Shout it Out Loud
I heard Gene Simmons say once that Kiss strutted around like rock stars with big hair and dramatic costumes way before they made it big. Why? Because no one was going to believe in them unless they believed in themselves first.
I’m not saying you should dress flamboyantly and kick down doors, but the moral of the story is you must believe you are valuable if you expect others to do the same.
Do you deserve to be a professional artist? Should people spend their money on your work? Will it add beauty and meaning to their lives? Absolutely. Don’t ever doubt.
Make sure it’s true. Master your skills and create great work, but don’t ever doubt your value.
If you think you’re doomed to be a starving artist, you’ll never eat.
Know Your Niche
Identify other artists whose work is similar to yours, especially the successful ones. What are they doing to sell their work? Don’t be afraid to ask. If they’re local, visit them and talk. If they’re global, find them online and inquire. If they don’t want to communicate, their loss.

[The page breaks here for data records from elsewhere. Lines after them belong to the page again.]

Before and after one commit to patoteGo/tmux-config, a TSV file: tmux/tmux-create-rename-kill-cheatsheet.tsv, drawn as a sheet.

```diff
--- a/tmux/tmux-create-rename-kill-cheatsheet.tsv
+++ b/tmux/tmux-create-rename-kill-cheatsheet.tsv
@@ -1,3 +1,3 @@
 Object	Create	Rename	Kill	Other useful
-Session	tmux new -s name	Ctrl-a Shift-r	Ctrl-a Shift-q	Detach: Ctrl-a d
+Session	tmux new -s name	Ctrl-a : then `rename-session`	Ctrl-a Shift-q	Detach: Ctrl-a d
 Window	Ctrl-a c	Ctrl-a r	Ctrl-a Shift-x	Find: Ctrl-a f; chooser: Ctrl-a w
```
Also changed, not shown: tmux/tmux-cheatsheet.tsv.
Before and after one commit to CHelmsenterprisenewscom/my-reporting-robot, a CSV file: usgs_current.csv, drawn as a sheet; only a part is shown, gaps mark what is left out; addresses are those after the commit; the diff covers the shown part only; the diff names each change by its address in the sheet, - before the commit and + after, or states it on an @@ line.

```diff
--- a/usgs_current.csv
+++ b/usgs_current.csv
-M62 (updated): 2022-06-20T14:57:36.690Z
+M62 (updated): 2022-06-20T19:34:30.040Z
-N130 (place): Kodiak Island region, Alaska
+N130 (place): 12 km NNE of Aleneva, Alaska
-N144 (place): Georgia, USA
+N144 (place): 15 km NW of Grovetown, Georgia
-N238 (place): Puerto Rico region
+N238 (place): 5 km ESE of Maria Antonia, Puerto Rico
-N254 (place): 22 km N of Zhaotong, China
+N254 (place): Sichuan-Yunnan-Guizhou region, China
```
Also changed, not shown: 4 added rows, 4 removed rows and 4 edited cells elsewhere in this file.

It’s important to determine to whom they are selling. To whom will you sell? “Anyone” might be the easy answer, but you need to be more specific.
What is common among your previous customers and the customers of those in your niche? Are they environmentalists, religious, rock’n’roll types or cat people? Are they veteran art buyers drawn to galleries? Do they purchase dramatic pieces that catch their eye online?

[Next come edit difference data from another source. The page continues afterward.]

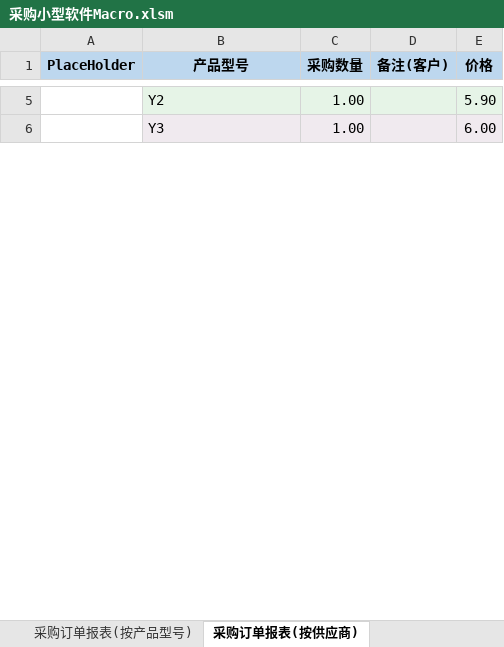
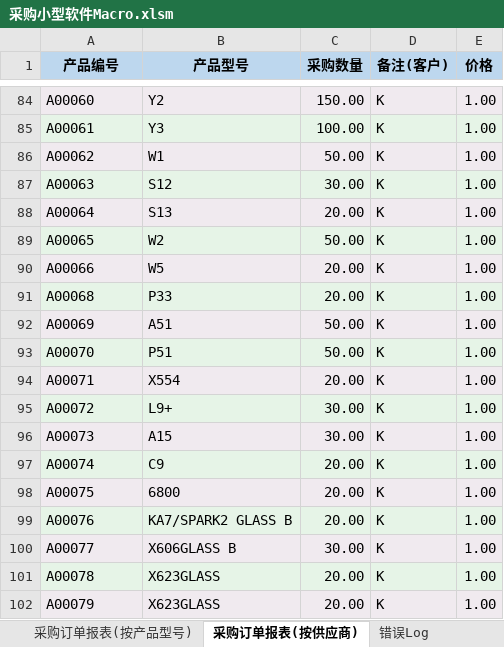
Before and after one commit to Thesaurus0/VBA_Projects, an Excel workbook: 采购小型软件/采购小型软件Macro.xlsm, sheet 采购订单报表(按供应商), drawn as a sheet; only a part is shown, gaps mark what is left out; values as stored, in another font and other column widths than the file's, no borders; addresses are those after the commit; the diff covers the shown part only; the diff names each change by its address in the sheet, - before the commit and + after, or states it on an @@ line.

```diff
--- a/采购小型软件/采购小型软件Macro.xlsm (sheet 采购订单报表(按供应商))
+++ b/采购小型软件/采购小型软件Macro.xlsm (sheet 采购订单报表(按供应商))
@@ sheet tab unhidden: 错误Log @@
-A1: PlaceHolder
+A1: 产品编号
-A84 (产品编号): (empty)
+A84 (产品编号): A00060
-A84 fill: none
+A84 fill: #F0EAEF
-C84 (采购数量): 1.00
+C84 (采购数量): 150.00
-D84:D85 (备注(客户)): (empty)
+D84:D85 (备注(客户)): K
-E84 (价格): 5.90
+E84 (价格): 1.00
-A85 (产品编号): (empty)
+A85 (产品编号): A00061
-A85 fill: none
+A85 fill: #E6F4E7
-C85 (采购数量): 1.00
+C85 (采购数量): 100.00
-E85 (价格): 6.00
+E85 (价格): 1.00
+row 86: A00062 | W1 | 50.00 | K | 1.00
+row 87: A00063 | S12 | 30.00 | K | 1.00
+row 88: A00064 | S13 | 20.00 | K | 1.00
+row 89: A00065 | W2 | 50.00 | K | 1.00
+row 90: A00066 | W5 | 20.00 | K | 1.00
+row 91: A00068 | P33 | 20.00 | K | 1.00
+row 92: A00069 | A51 | 50.00 | K | 1.00
+row 93: A00070 | P51 | 50.00 | K | 1.00
+row 94: A00071 | X554 | 20.00 | K | 1.00
+row 95: A00072 | L9+ | 30.00 | K | 1.00
+row 96: A00073 | A15 | 30.00 | K | 1.00
+row 97: A00074 | C9 | 20.00 | K | 1.00
+row 98: A00075 | 6800 | 20.00 | K | 1.00
+row 99: A00076 | KA7/SPARK2 GLASS B | 20.00 | K | 1.00
+row 100: A00077 | X606GLASS B | 30.00 | K | 1.00
+row 101: A00078 | X623GLASS | 20.00 | K | 1.00
+row 102: A00079 | X623GLASS | 20.00 | K | 1.00
```
Also changed, not shown: 140 added rows, 1 removed row, 3 edited cells and cell formats elsewhere in this sheet, sheet 产品采购价格【供应商价格】(主表), sheet 采购订单报表(按产品型号), sheet 产品采购数量(Input), sheet Version, other sheet tabs, 2 other files.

You might be tempted to say yes to every invitation to show your work. Once you have narrowed down your audience, you may realize some shows are not for you. They’re low target opportunities for your type of work.
You’re better off pursuing other markets.

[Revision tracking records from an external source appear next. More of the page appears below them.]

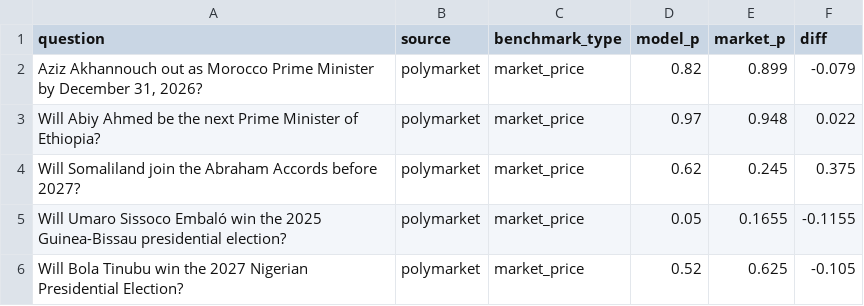
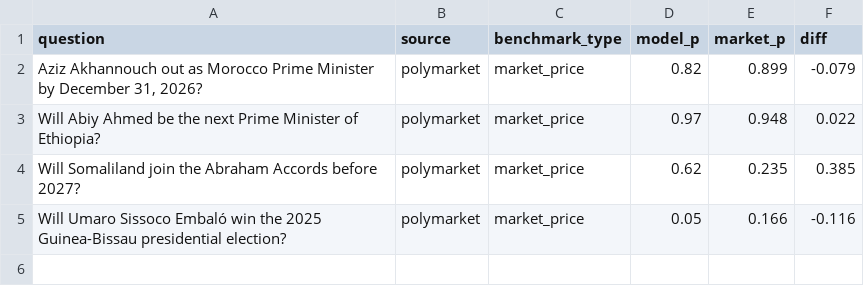
Before and after one commit to niklaswenzin/africa-ai-forecasting, a CSV file: results.csv, drawn as a sheet.

```diff
--- a/results.csv
+++ b/results.csv
@@ -3,4 +3,3 @@ question,source,benchmark_type,model_p,market_p,diff
 Will Abiy Ahmed be the next Prime Minister of Ethiopia?,polymarket,market_price,0.97,0.948,0.022
-Will Somaliland join the Abraham Accords before 2027?,polymarket,market_price,0.62,0.245,0.375
-Will Umaro Sissoco Embaló win the 2025 Guinea-Bissau presidential election?,polymarket,market_price,0.05,0.1655,-0.1155
-Will Bola Tinubu win the 2027 Nigerian Presidential Election?,polymarket,market_price,0.52,0.625,-0.105
+Will Somaliland join the Abraham Accords before 2027?,polymarket,market_price,0.62,0.235,0.385
+Will Umaro Sissoco Embaló win the 2025 Guinea-Bissau presidential election?,polymarket,market_price,0.05,0.166,-0.116
```
Also changed, not shown: 3 other files.
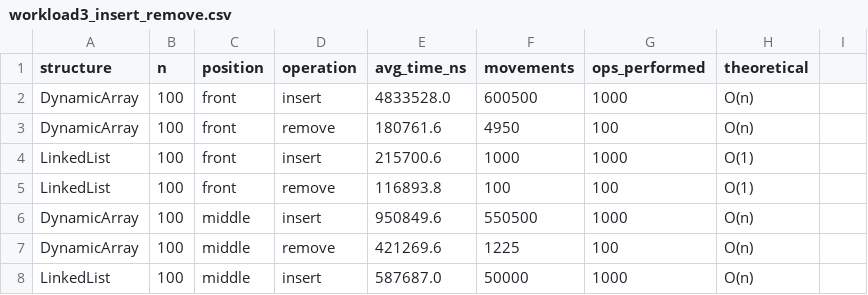
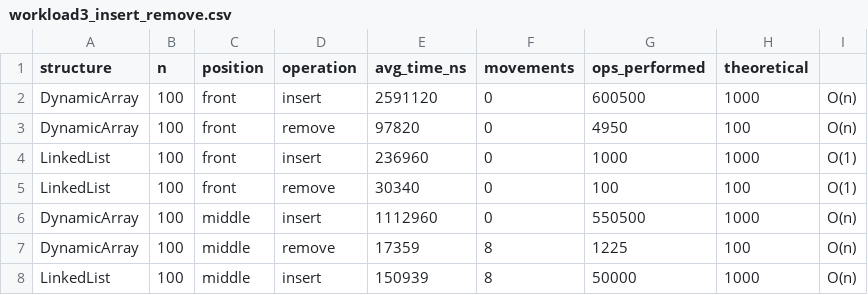
Before and after one commit to Ignat22/daa_algorithmic_analysis, a CSV file: results/tables/workload3_insert_remove.csv, drawn as a sheet; only a part is shown; the diff covers the shown part only.

```diff
--- a/results/tables/workload3_insert_remove.csv
+++ b/results/tables/workload3_insert_remove.csv
@@ -1,8 +1,8 @@
 structure,n,position,operation,avg_time_ns,movements,ops_performed,theoretical
-DynamicArray,100,front,insert,4833528.0,600500,1000,O(n)
-DynamicArray,100,front,remove,180761.6,4950,100,O(n)
-LinkedList,100,front,insert,215700.6,1000,1000,O(1)
-LinkedList,100,front,remove,116893.8,100,100,O(1)
-DynamicArray,100,middle,insert,950849.6,550500,1000,O(n)
-DynamicArray,100,middle,remove,421269.6,1225,100,O(n)
-LinkedList,100,middle,insert,587687.0,50000,1000,O(n)
+DynamicArray,100,front,insert,2591120,0,600500,1000,O(n)
+DynamicArray,100,front,remove,97820,0,4950,100,O(n)
+LinkedList,100,front,insert,236960,0,1000,1000,O(1)
+LinkedList,100,front,remove,30340,0,100,100,O(1)
+DynamicArray,100,middle,insert,1112960,0,550500,1000,O(n)
+DynamicArray,100,middle,remove,17359,8,1225,100,O(n)
+LinkedList,100,middle,insert,150939,8,50000,1000,O(n)
```
Also changed, not shown: 119 edited cells elsewhere in this file, results/tables/workload1_random_access.csv, results/tables/workload2_search.csv, 10 other files.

How to Get Into a Gallery
Getting your work into a gallery is about more than just the pieces you’ll display. Yes, the owner needs to like your art, but the good ones are looking past that. They are looking at their future and yours.
You are entering into a business relationship. Consider this a job interview not for a one-time gig but for a career. The gallery will give you its space, time and endorsement. Are you worth it?
They want to know if you’re long term. They want to sell your work now and later. So are you a flash in the pan?
Talk to them about your past and your growth as an artist. Display your ambition, vision and goals. Convince them (and yourself) that you’ll be a major artist for years to come.
Express your knowledge about the art business or at least your willingness to learn. Be a professional. Be easy to work with.
When the results of your first show are less than spectacular, which they probably will be, be encouraged by the bright side. Show that you learned from it and will grow. Don’t be that bombastic artist crushed and indignant about those who didn’t buy.
Showing in Non-Gallery Situations
Galleries can take the fun out of art. Maybe you’re not the gallery type anyway. Many other businesses will be happy to have your work.
Banks, restaurants, coffee shops, music venues and other spots routinely rotate artwork from local creatives. Approach them with the same professionality you would a gallery.
The relationship will be different, though. At a gallery, both you and your host are in the business of selling your work. At a non-gallery location, selling you is not their first priority.
They are a business first that happens to display art. Your work makes their place more beautiful and interesting. It gives their customers a reason to come back routinely to see what’s new.
Realize their employees will not be primarily inclined to show off your work when you’re not there. So help them out with cards and information. Provide an easy display talking about your work, methods and history.
It’s not that they don’t want you to be successful. They will, if they like you. So get to know them. Be friendly and likeable, and then they’ll pull for you.
This is especially true in a food or beverage operation where a good chunk of the staff are artists of some kind too.
Request a reception when your show opens and closes. This gives you a chance to interact with the staff and customers. It gives you and the house a common purpose at last. You both want to bring people in.
Once you have a crowd, capture their information. Have a guest book or a comment box. Ask for their email address but also their comments and reactions. Start a dialogue.
Get Out There
The worst thing you can do is nothing. Be confident. Find your niche and a crowd that appreciates you. You’ll have more. Eventually your work will find traction and buyers.